■ Task prompt ■
Every line below that holds "space" must be copied.

■ Records shown ■
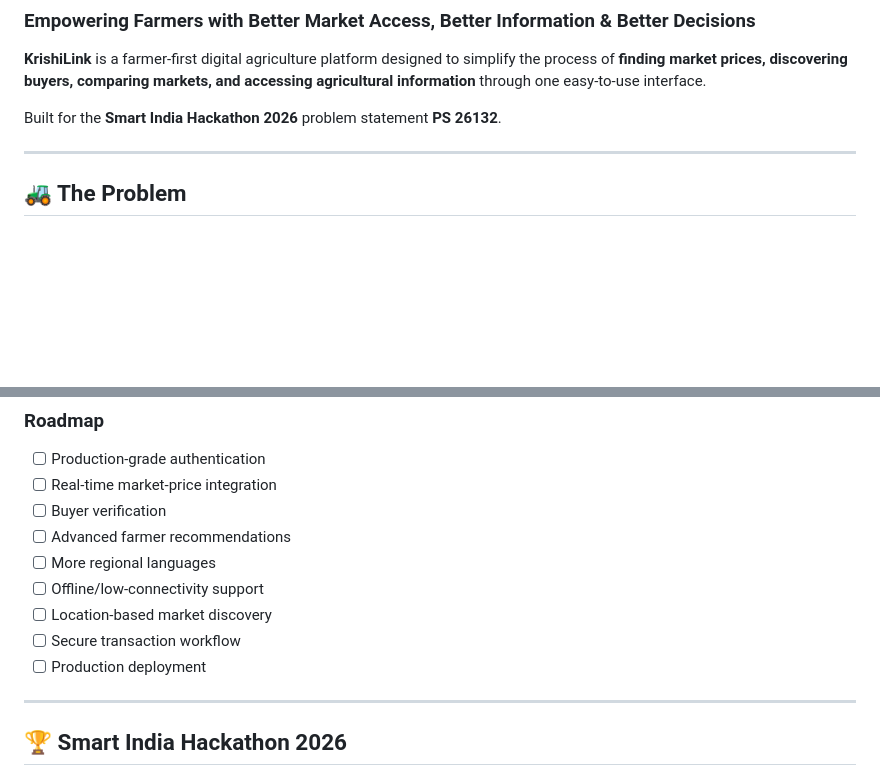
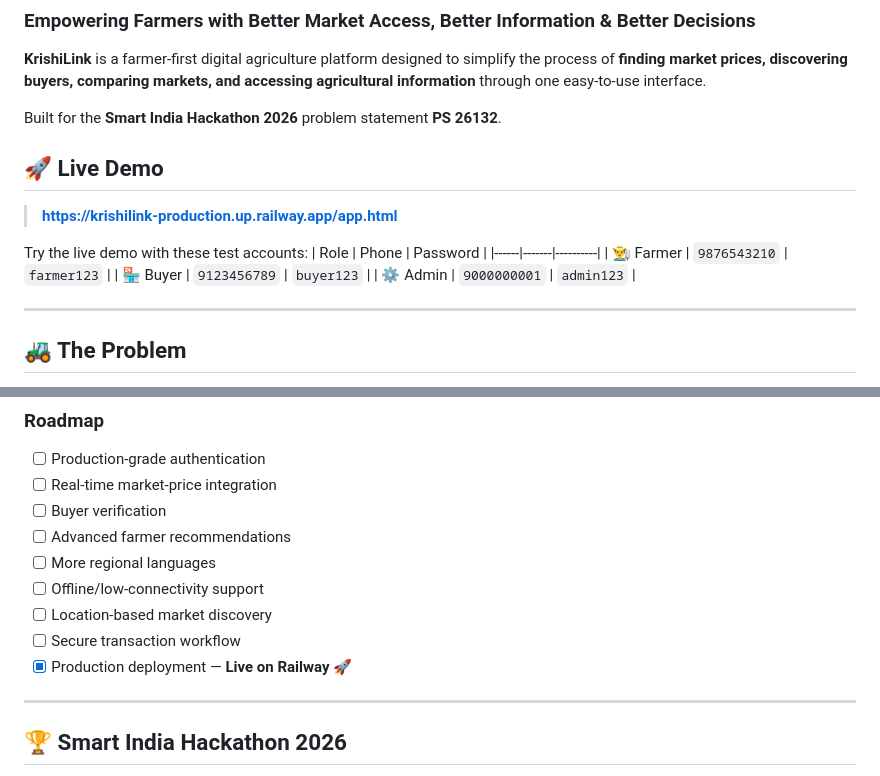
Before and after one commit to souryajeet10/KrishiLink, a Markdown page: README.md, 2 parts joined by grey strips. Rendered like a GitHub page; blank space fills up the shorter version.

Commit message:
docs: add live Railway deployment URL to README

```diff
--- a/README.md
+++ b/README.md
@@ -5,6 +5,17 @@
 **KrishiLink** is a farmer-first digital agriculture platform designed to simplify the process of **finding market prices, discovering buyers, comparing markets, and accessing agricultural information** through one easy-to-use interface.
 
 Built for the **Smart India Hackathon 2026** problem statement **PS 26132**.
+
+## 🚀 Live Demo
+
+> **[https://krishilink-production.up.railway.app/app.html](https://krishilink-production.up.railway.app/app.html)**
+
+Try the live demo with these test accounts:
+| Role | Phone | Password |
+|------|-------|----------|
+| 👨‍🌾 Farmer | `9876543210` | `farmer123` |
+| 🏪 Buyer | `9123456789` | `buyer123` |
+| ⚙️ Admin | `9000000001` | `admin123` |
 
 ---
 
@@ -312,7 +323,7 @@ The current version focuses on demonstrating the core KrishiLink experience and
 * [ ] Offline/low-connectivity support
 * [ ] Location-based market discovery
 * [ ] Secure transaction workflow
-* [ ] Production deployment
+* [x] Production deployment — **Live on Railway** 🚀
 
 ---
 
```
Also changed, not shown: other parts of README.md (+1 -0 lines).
...
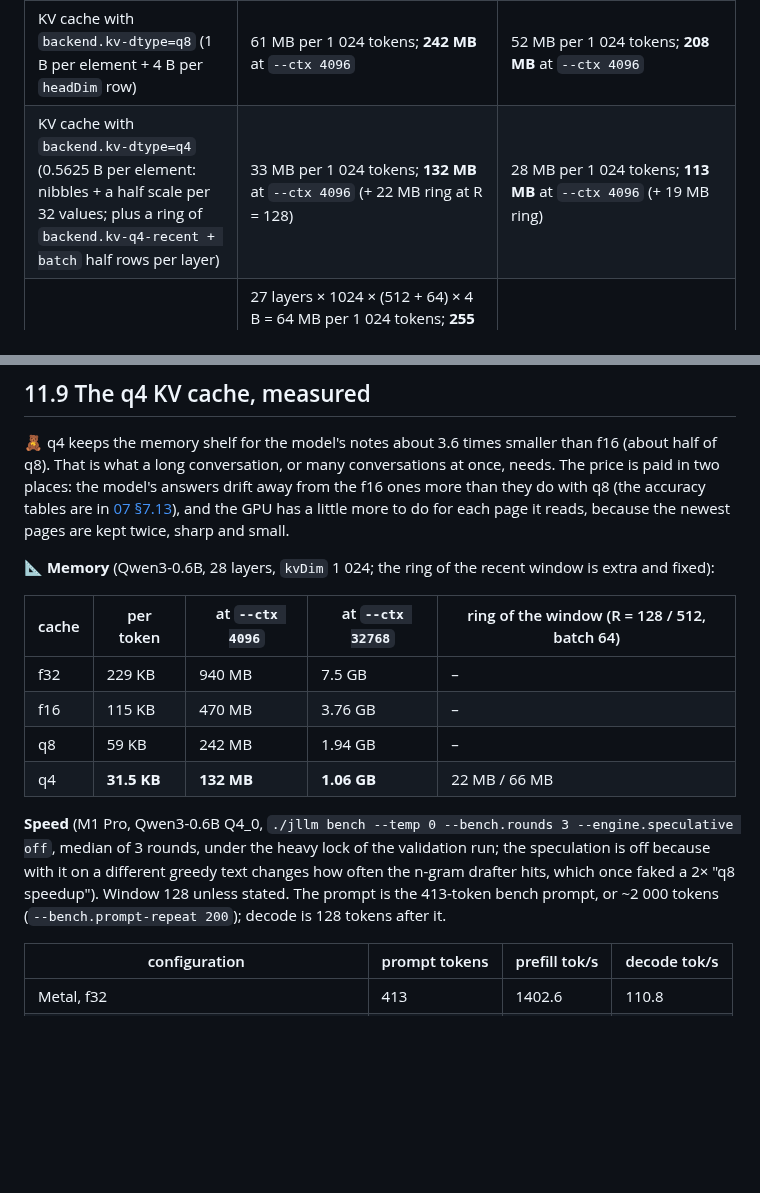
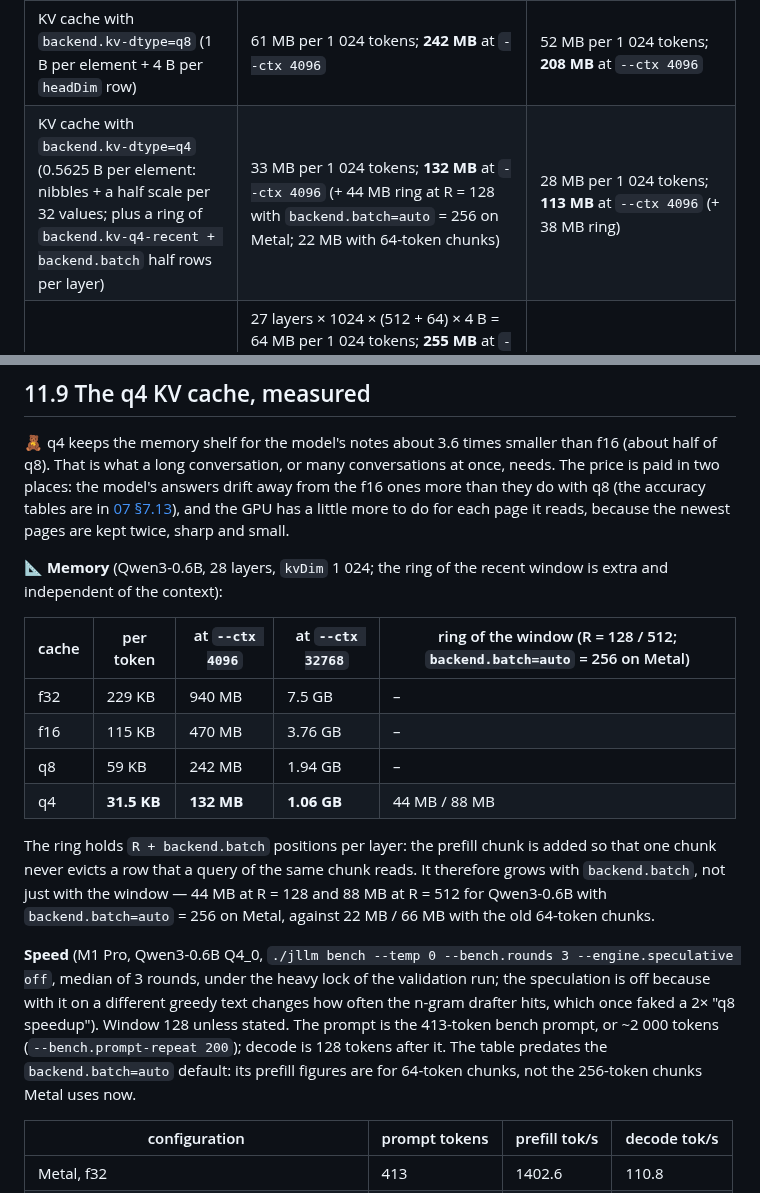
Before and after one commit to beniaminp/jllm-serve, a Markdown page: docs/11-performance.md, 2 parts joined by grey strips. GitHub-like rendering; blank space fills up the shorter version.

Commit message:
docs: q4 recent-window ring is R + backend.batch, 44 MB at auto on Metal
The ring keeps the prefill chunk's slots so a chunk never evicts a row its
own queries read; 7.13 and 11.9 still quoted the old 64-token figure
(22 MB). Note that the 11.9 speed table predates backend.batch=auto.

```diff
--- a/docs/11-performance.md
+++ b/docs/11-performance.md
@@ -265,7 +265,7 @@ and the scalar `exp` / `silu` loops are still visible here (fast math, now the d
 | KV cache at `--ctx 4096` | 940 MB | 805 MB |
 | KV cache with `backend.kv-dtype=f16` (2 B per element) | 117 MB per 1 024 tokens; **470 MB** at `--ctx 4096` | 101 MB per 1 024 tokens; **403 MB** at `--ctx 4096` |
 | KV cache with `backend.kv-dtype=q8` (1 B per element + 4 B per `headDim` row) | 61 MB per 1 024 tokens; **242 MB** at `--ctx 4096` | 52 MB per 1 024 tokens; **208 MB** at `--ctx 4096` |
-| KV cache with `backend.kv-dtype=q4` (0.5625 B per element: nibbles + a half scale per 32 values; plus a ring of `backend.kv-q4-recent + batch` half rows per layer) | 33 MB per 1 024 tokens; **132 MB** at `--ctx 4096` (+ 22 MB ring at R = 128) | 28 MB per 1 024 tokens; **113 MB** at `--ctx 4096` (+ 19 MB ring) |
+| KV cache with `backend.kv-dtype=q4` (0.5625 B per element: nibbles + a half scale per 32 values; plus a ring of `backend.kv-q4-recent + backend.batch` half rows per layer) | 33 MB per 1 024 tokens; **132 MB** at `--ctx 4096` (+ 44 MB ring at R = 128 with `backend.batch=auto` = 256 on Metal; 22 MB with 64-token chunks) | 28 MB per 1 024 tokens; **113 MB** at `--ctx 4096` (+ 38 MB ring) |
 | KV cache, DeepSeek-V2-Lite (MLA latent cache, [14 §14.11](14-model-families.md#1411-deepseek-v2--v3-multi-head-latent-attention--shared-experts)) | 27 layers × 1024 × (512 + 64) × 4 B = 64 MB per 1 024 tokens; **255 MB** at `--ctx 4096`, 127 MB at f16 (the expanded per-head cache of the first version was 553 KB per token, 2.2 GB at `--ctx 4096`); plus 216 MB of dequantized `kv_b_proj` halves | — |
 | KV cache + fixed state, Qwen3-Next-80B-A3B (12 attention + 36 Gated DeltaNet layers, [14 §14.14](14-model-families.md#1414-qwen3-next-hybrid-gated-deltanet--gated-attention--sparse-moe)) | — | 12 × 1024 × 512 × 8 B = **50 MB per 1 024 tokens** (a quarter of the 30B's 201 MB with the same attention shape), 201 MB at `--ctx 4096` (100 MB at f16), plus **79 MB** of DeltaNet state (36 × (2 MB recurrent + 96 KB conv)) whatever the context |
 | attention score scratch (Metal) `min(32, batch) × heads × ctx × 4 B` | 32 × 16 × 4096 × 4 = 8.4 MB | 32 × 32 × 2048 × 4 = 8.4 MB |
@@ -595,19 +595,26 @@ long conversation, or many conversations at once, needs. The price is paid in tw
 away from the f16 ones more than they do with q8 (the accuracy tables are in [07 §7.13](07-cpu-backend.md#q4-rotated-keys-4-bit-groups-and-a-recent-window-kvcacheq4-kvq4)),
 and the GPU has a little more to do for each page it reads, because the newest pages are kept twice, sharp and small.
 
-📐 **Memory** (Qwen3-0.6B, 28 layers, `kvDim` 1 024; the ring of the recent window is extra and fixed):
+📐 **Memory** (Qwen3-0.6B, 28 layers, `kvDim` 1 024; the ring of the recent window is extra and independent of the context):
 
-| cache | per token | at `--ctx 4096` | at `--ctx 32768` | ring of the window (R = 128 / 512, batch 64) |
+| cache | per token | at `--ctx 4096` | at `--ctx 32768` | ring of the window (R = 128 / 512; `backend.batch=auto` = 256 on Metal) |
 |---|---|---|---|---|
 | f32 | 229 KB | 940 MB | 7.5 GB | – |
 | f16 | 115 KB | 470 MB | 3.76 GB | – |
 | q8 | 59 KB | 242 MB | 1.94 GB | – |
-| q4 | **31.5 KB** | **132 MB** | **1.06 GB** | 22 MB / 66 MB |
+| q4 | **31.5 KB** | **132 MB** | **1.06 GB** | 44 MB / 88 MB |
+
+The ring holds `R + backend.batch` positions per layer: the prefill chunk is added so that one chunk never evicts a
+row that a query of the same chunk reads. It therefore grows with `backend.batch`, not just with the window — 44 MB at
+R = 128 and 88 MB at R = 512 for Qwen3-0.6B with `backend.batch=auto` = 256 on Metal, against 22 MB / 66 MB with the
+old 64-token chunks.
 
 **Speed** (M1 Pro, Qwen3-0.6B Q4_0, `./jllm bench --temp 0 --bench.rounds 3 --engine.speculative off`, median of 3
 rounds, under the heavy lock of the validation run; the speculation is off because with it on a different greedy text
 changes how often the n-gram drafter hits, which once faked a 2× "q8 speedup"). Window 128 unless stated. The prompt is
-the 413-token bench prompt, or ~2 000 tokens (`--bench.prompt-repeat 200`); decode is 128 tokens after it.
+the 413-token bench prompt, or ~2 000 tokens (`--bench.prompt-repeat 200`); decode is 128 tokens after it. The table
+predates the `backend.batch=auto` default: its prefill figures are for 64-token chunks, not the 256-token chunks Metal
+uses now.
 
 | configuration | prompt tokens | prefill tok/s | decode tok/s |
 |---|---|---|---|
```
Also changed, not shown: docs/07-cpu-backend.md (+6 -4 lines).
...
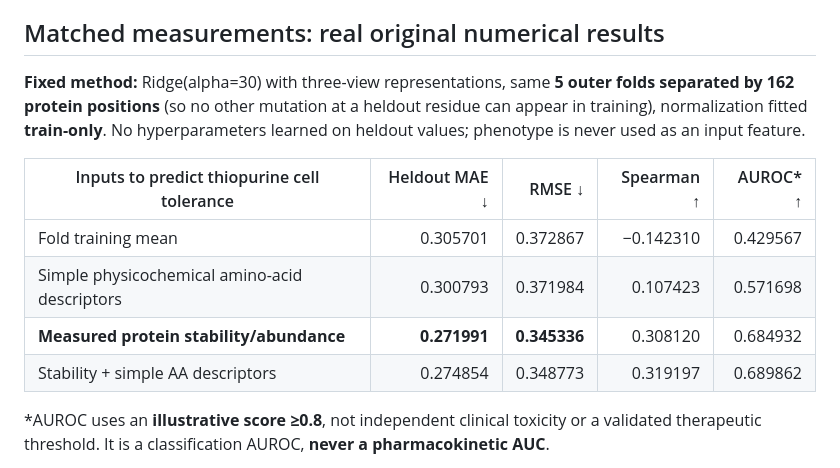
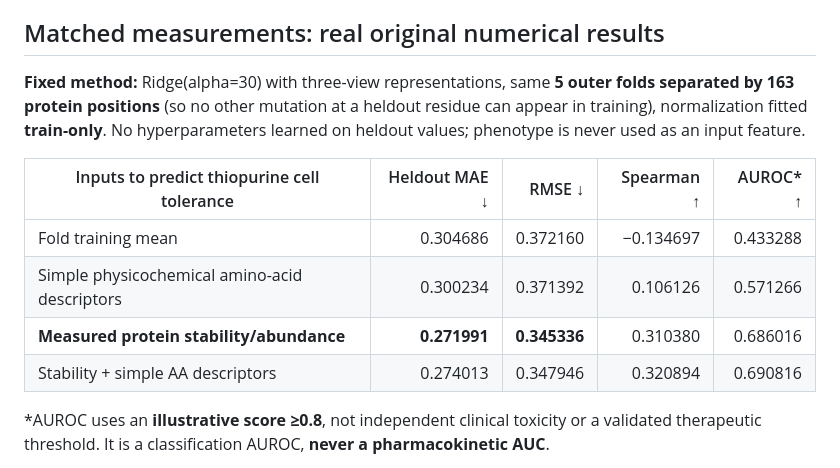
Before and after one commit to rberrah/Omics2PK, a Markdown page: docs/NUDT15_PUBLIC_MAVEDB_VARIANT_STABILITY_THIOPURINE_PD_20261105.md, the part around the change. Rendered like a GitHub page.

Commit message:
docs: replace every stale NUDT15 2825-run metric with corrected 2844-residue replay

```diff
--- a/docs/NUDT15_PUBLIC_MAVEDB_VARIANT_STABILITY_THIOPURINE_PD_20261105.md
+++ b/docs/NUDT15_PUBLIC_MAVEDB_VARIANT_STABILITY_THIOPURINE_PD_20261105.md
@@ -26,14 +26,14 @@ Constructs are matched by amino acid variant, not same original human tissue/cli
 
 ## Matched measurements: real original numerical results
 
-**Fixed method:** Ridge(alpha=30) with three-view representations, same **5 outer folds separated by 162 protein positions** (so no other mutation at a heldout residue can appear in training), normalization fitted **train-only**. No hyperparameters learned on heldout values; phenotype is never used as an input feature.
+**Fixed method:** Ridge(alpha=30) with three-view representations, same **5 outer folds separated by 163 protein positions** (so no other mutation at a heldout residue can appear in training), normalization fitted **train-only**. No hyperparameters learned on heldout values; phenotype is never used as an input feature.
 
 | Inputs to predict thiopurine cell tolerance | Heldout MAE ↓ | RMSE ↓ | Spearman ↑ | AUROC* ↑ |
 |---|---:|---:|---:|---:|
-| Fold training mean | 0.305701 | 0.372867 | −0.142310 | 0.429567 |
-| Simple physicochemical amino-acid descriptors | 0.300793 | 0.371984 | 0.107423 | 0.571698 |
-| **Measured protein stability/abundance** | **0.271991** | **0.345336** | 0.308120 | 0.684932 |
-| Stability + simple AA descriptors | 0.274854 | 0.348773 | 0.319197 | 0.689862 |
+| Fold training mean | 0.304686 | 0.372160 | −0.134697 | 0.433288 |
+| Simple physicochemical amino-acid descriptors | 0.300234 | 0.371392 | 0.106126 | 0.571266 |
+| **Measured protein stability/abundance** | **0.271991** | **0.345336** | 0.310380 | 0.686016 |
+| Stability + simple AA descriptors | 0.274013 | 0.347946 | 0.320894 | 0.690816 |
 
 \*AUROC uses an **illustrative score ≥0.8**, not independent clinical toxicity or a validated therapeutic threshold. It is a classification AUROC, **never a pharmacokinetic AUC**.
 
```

■ Exercise answer ■
Before and after one commit to souryajeet10/KrishiLink, a Markdown page: README.md, 2 parts joined by grey strips. Rendered like a GitHub page; blank space fills up the shorter version.
Before and after one commit to beniaminp/jllm-serve, a Markdown page: docs/11-performance.md, 2 parts joined by grey strips. GitHub-like rendering; blank space fills up the shorter version.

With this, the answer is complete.